Anthony Bourdain is the author of the bestselling Kitchen Confidential, Typhoid Mary, and A Cook's Tour, which was turned into a successful series by the same name for the Food Network. His fiction includes The Bobby Gold Stories, Bone in the Throat and Gone Bamboo. He is the executive chef at Brasserie Les Halles in New York City and recently published Les Halles Cookbook.
Chef at New York's Les Halles and author of Bone in the Throat, Bourdain pulls no punches in this memoir of his years in the restaurant business. His fast-lane personality and glee in recounting sophomoric kitchen pranks might be unbearable were it not for two things: Bourdain is as unsparingly acerbic with himself as he is with others, and he exhibits a sincere and profound love of good food. The latter was born on a family trip to France when young Bourdain tasted his first oyster, and his love has only grown since. He has attended culinary school, fallen prey to a drug habit and even established a restaurant in Tokyo, discovering along the way that the crazy, dirty, sometimes frightening world of the restaurant kitchen sustains him. Bourdain is no presentable TV version of a chef; he talks tough and dirty. His advice to aspiring chefs: "Show up at work on time six months in a row and we'll talk about red curry paste and lemon grass. Until then, I have four words for you: `Shut the fuck up.' " He disdains vegetarians, warns against ordering food well done and cautions that restaurant brunches are a crapshoot. Gossipy chapters discuss the many restaurants where Bourdain has worked, while a single chapter on how to cook like a professional at home exhorts readers to buy a few simple gadgets, such as a metal ring for tall food. Most of the book, however, deals with Bourdain's own maturation as a chef, and the culmination, a litany describing the many scars and oddities that he has developed on his hands, is surprisingly beautiful. He'd probably hate to hear it, but Bourdain has a tender side, and when it peeks through his rough exterior and the wall of four-letter words he constructs, it elevates this book to something more than blustery memoir. (May) Copyright 2000 Cahners Business Information.

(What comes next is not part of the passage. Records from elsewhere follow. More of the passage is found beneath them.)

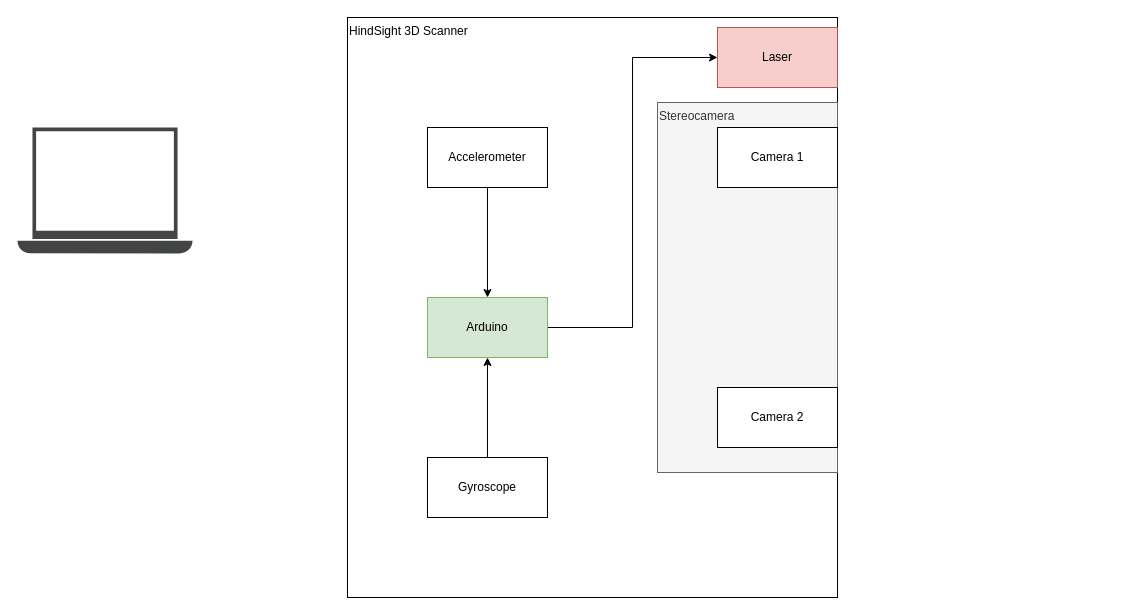
The draw.io diagram HindSight_Architecture.drawio in raycemartin/HindSight, before the edit. Source tidied: cells renumbered, new cells numbered last; positions are measured from the earlier drawing's top-left corner, leaving out a move shared by most shapes. Both pictures are drawn from the tidied source at 100%, with x=0, y=0 at pixel (17, 17).
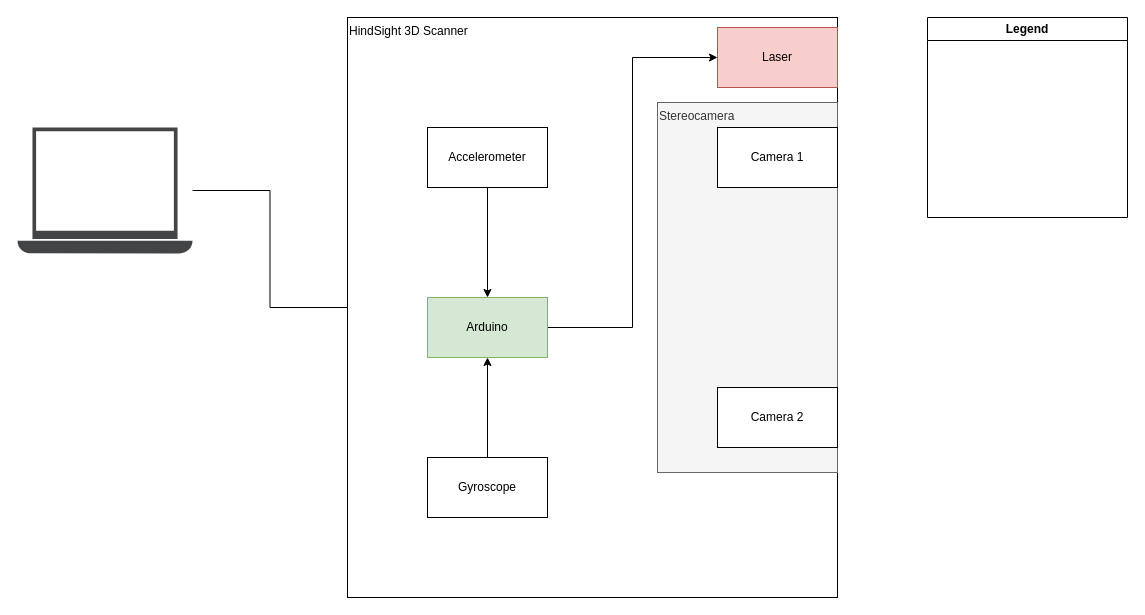
After the change.

What changed in the source:
```diff
@@
 <mxGraphModel>
   <root>
     <mxCell id="0" />
     <mxCell id="1" parent="0" />
+    <mxCell id="14" style="edgeStyle=orthogonalEdgeStyle;rounded=0;jettySize=auto;html=1;exitX=0;exitY=0.5;exitDx=0;exitDy=0;endArrow=none;startFill=0;" parent="1" edge="1" source="2" target="13">
+      <mxGeometry relative="1" as="geometry" />
+    </mxCell>
     <mxCell id="2" value="HindSight 3D Scanner" style="rounded=0;whiteSpace=wrap;html=1;align=left;verticalAlign=top;" parent="1" vertex="1">
       <mxGeometry x="330" width="490" height="580" as="geometry" />
     </mxCell>
     <mxCell id="3" value="Laser" style="rounded=0;whiteSpace=wrap;html=1;fillColor=#f8cecc;strokeColor=#b85450;" parent="1" vertex="1">
       <mxGeometry x="700" y="10" width="120" height="60" as="geometry" />
     </mxCell>
     <mxCell id="4" value="Stereocamera" style="rounded=0;whiteSpace=wrap;html=1;align=left;verticalAlign=top;fillColor=#f5f5f5;fontColor=#333333;strokeColor=#666666;" parent="1" vertex="1">
       <mxGeometry x="640" y="85" width="180" height="370" as="geometry" />
     </mxCell>
     <mxCell id="5" value="Camera 1" style="rounded=0;whiteSpace=wrap;html=1;" parent="1" vertex="1">
       <mxGeometry x="700" y="110" width="120" height="60" as="geometry" />
     </mxCell>
     <mxCell id="6" value="Camera 2" style="rounded=0;whiteSpace=wrap;html=1;" parent="1" vertex="1">
       <mxGeometry x="700" y="370" width="120" height="60" as="geometry" />
     </mxCell>
     <mxCell id="7" style="edgeStyle=orthogonalEdgeStyle;rounded=0;jettySize=auto;html=1;exitX=1;exitY=0.5;exitDx=0;exitDy=0;entryX=0;entryY=0.5;entryDx=0;entryDy=0;" parent="1" edge="1" source="8" target="3">
       <mxGeometry relative="1" as="geometry" />
     </mxCell>
     <mxCell id="8" value="Arduino" style="rounded=0;whiteSpace=wrap;html=1;fillColor=#d5e8d4;strokeColor=#82b366;" parent="1" vertex="1">
       <mxGeometry x="410" y="280" width="120" height="60" as="geometry" />
     </mxCell>
     <mxCell id="9" style="edgeStyle=orthogonalEdgeStyle;rounded=0;jettySize=auto;html=1;exitX=0.5;exitY=1;exitDx=0;exitDy=0;entryX=0.5;entryY=0;entryDx=0;entryDy=0;" parent="1" edge="1" source="10" target="8">
       <mxGeometry relative="1" as="geometry" />
     </mxCell>
     <mxCell id="10" value="Accelerometer" style="rounded=0;whiteSpace=wrap;html=1;" parent="1" vertex="1">
       <mxGeometry x="410" y="110" width="120" height="60" as="geometry" />
     </mxCell>
     <mxCell id="11" style="edgeStyle=orthogonalEdgeStyle;rounded=0;jettySize=auto;html=1;exitX=0.5;exitY=0;exitDx=0;exitDy=0;entryX=0.5;entryY=1;entryDx=0;entryDy=0;" parent="1" edge="1" source="12" target="8">
       <mxGeometry relative="1" as="geometry" />
     </mxCell>
     <mxCell id="12" value="Gyroscope" style="rounded=0;whiteSpace=wrap;html=1;" parent="1" vertex="1">
       <mxGeometry x="410" y="440" width="120" height="60" as="geometry" />
     </mxCell>
     <mxCell id="13" style="sketch=0;shadow=0;dashed=0;html=1;strokeColor=none;fillColor=#434445;labelPosition=center;verticalLabelPosition=bottom;verticalAlign=top;align=center;outlineConnect=0;shape=mxgraph.vvd.laptop;" parent="1" vertex="1">
       <mxGeometry y="110" width="175" height="126" as="geometry" />
     </mxCell>
+    <mxCell id="15" value="Legend" style="swimlane;whiteSpace=wrap;html=1;fillColor=#FFFFFF;" parent="1" vertex="1">
+      <mxGeometry x="910" width="200" height="200" as="geometry" />
+    </mxCell>
   </root>
 </mxGraphModel>
```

'A compelling book with its intriguing mix of clever writing and kitchen patois more horrifically gripping than a Stephen King novel' Sunday Times 'A style partaking of Hunter S. Thompson, Iggy Pop and a little Jonathan Swift hysterical' New York Times 'Extraordinary written with a clarity and a clear-eyed wit to put the professional food-writing fraternity to shame' Observer 'Real, fast and frantic, this book conveys the buzz of the kitchen in a way that only a real cook will be able to understand' The Times